Dataset records:
::::

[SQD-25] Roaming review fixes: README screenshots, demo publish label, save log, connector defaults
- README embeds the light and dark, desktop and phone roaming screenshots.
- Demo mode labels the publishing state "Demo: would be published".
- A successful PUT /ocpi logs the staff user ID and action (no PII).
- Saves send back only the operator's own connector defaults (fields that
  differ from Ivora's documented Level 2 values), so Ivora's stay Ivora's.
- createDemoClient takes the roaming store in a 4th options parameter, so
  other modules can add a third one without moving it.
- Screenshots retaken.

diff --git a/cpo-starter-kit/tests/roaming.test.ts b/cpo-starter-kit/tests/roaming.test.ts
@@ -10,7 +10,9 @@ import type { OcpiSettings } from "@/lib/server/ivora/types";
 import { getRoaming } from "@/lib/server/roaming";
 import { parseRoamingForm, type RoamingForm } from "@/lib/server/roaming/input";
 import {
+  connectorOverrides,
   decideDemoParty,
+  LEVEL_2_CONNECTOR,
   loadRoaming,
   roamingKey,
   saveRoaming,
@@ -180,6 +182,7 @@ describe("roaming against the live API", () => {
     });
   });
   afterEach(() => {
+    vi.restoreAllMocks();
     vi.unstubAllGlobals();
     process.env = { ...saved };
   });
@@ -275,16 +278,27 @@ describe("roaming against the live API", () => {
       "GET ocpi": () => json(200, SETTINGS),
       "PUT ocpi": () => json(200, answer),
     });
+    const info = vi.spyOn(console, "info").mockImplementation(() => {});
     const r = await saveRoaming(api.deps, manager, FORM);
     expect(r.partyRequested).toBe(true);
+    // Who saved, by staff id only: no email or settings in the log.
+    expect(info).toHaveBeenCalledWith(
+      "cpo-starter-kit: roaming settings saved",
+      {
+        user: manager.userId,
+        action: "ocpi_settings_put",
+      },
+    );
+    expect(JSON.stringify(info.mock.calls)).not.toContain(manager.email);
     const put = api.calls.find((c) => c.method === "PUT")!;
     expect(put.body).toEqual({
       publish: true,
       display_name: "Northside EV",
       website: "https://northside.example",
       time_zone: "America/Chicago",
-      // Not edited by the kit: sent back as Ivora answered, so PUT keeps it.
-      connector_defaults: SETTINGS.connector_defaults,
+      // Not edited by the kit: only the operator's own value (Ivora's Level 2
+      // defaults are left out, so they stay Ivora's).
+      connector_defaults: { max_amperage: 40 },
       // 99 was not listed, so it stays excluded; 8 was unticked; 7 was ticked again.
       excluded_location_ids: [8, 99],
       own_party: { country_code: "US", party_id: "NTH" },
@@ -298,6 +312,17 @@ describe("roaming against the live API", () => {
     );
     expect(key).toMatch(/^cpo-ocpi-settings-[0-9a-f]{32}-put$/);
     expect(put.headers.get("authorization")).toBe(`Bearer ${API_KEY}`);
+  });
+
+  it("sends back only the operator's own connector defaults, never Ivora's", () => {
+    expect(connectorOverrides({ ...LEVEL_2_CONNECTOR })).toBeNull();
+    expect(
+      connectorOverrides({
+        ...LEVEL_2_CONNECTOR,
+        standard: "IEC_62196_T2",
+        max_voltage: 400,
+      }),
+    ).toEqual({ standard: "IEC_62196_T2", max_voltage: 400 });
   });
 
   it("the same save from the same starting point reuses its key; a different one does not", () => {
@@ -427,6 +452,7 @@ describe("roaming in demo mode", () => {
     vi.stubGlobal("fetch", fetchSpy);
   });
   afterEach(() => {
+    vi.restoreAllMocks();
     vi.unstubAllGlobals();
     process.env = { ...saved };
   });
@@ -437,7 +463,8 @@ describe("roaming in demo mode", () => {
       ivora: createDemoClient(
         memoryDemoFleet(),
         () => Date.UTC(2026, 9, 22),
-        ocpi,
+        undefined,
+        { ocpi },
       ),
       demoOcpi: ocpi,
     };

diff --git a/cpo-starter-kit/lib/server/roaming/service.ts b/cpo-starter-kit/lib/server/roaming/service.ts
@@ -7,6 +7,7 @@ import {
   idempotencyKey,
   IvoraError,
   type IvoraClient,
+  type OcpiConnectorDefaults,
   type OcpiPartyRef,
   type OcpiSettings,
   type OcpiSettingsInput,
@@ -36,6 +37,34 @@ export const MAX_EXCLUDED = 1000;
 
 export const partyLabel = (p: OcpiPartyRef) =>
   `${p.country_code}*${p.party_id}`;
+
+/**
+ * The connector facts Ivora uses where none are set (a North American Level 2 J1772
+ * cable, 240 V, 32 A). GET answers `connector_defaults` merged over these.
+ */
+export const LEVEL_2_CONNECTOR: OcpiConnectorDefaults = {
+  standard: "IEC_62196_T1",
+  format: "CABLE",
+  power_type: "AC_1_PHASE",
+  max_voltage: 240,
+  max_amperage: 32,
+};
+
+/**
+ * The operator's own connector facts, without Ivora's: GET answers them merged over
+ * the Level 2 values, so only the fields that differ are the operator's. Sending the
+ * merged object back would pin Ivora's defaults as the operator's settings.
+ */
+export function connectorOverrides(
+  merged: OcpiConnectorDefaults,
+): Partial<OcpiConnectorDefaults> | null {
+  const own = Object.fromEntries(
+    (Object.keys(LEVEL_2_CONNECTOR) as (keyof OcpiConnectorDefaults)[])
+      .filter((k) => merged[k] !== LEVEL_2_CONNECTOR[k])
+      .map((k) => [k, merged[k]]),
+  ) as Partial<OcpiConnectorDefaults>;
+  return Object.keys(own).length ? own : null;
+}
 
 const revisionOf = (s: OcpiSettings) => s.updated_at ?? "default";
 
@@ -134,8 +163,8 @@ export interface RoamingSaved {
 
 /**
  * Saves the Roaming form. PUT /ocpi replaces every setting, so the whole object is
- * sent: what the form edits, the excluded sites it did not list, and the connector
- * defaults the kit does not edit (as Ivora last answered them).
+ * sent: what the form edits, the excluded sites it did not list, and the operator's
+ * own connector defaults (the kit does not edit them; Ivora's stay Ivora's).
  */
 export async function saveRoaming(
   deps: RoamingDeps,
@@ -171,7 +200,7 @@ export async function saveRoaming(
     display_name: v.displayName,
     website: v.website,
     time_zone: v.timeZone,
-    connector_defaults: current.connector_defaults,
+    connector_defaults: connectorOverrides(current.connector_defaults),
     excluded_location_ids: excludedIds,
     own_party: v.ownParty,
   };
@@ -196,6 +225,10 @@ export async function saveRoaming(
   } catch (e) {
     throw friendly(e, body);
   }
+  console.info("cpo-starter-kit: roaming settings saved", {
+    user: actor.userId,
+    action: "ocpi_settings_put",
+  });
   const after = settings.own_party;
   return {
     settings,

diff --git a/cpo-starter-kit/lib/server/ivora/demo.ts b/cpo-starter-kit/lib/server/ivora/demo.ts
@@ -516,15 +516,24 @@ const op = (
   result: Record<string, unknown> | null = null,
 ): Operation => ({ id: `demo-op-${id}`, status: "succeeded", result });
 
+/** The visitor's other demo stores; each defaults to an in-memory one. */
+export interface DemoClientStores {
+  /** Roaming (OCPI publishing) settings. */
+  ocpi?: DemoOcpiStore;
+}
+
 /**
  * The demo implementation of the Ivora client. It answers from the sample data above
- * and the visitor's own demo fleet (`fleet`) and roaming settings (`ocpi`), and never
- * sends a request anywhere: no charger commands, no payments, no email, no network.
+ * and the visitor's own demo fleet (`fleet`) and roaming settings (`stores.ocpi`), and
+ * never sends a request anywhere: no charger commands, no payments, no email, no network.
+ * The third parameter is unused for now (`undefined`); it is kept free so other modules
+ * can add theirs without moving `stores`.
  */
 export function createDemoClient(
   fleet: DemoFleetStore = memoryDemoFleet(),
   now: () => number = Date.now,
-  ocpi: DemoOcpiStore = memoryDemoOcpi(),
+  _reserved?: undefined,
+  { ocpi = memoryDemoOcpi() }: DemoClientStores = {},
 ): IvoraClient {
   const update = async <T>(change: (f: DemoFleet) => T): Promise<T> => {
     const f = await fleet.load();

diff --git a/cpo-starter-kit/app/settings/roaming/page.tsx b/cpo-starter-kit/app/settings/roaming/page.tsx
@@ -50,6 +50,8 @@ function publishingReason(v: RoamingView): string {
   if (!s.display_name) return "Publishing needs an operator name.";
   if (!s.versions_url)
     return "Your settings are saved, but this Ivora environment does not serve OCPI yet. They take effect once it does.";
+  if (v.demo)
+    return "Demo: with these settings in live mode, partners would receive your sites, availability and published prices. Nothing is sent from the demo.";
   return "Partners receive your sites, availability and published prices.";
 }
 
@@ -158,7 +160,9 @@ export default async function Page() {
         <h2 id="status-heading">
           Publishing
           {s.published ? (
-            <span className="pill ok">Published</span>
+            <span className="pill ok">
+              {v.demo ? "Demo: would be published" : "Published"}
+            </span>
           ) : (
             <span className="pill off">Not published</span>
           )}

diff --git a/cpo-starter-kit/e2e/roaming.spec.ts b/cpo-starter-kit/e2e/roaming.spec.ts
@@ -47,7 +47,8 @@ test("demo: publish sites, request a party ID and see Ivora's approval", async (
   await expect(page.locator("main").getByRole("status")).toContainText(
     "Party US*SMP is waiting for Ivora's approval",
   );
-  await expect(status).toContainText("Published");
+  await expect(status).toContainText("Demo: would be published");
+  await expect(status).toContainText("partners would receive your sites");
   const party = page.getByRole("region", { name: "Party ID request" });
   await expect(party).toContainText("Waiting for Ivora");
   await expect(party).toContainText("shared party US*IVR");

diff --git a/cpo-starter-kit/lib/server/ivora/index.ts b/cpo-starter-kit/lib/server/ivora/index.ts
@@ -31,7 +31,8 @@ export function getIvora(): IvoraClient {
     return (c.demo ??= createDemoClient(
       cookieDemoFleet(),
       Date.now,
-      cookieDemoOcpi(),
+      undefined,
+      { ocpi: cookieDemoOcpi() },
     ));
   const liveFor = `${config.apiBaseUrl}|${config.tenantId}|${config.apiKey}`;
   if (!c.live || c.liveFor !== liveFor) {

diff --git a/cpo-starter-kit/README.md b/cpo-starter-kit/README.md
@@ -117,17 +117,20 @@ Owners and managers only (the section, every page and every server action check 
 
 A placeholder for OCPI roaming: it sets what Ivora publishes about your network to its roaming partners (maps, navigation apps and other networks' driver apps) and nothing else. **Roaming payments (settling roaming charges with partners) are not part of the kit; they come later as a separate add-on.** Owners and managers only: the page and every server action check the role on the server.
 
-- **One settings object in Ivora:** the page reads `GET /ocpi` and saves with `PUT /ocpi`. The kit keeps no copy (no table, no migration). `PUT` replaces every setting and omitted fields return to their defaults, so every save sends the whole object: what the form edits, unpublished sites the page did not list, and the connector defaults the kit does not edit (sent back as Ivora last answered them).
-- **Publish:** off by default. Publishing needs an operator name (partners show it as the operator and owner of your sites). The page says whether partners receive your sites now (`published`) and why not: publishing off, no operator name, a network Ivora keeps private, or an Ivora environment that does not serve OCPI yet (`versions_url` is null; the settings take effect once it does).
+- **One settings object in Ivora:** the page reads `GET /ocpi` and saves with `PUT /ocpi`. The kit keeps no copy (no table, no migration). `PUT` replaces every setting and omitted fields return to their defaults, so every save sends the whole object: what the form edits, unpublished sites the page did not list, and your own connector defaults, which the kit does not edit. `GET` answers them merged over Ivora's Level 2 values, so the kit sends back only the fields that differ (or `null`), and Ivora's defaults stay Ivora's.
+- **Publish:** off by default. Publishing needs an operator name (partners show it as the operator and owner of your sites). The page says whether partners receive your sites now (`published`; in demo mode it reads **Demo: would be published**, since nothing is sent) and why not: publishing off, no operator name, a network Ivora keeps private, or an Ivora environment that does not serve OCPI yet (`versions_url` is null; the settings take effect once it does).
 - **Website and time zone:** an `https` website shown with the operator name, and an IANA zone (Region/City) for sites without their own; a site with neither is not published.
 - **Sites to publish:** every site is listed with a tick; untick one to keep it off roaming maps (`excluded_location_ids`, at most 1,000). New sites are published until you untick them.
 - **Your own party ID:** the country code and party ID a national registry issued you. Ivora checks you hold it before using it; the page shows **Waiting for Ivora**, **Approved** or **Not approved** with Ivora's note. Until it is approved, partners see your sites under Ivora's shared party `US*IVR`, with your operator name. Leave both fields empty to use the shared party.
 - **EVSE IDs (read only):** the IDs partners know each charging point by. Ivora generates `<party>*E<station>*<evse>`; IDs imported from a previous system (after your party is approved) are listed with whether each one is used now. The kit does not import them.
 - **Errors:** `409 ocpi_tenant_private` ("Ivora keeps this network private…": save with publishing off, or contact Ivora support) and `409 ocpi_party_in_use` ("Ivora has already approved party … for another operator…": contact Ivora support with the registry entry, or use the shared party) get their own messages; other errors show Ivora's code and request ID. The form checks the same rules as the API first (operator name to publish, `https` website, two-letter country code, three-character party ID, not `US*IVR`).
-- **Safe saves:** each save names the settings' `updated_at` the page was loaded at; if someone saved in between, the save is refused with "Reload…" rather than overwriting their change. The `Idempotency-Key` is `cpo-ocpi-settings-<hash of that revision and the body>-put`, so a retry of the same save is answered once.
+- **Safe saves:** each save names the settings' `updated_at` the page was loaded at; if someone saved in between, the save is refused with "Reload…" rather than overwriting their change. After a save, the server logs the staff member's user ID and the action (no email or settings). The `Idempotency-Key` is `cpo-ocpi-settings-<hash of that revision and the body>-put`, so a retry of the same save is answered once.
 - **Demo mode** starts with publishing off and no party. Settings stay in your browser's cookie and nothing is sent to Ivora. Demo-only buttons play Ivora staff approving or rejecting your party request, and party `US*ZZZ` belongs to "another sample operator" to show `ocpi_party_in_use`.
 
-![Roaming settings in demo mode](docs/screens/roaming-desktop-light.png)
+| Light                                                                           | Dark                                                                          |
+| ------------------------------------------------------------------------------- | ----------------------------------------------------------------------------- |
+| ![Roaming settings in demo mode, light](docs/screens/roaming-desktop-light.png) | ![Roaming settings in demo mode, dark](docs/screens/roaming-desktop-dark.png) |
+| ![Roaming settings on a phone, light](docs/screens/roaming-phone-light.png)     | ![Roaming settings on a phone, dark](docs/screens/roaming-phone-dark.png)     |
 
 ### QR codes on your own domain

::::

From the records above, copy each line where the word "OcpiConnectorDefaults" can be found.

EXERCISE ANSWER =>
+  type OcpiConnectorDefaults,
+export const LEVEL_2_CONNECTOR: OcpiConnectorDefaults = {
+  merged: OcpiConnectorDefaults,
+): Partial<OcpiConnectorDefaults> | null {
+    (Object.keys(LEVEL_2_CONNECTOR) as (keyof OcpiConnectorDefaults)[])
+  ) as Partial<OcpiConnectorDefaults>;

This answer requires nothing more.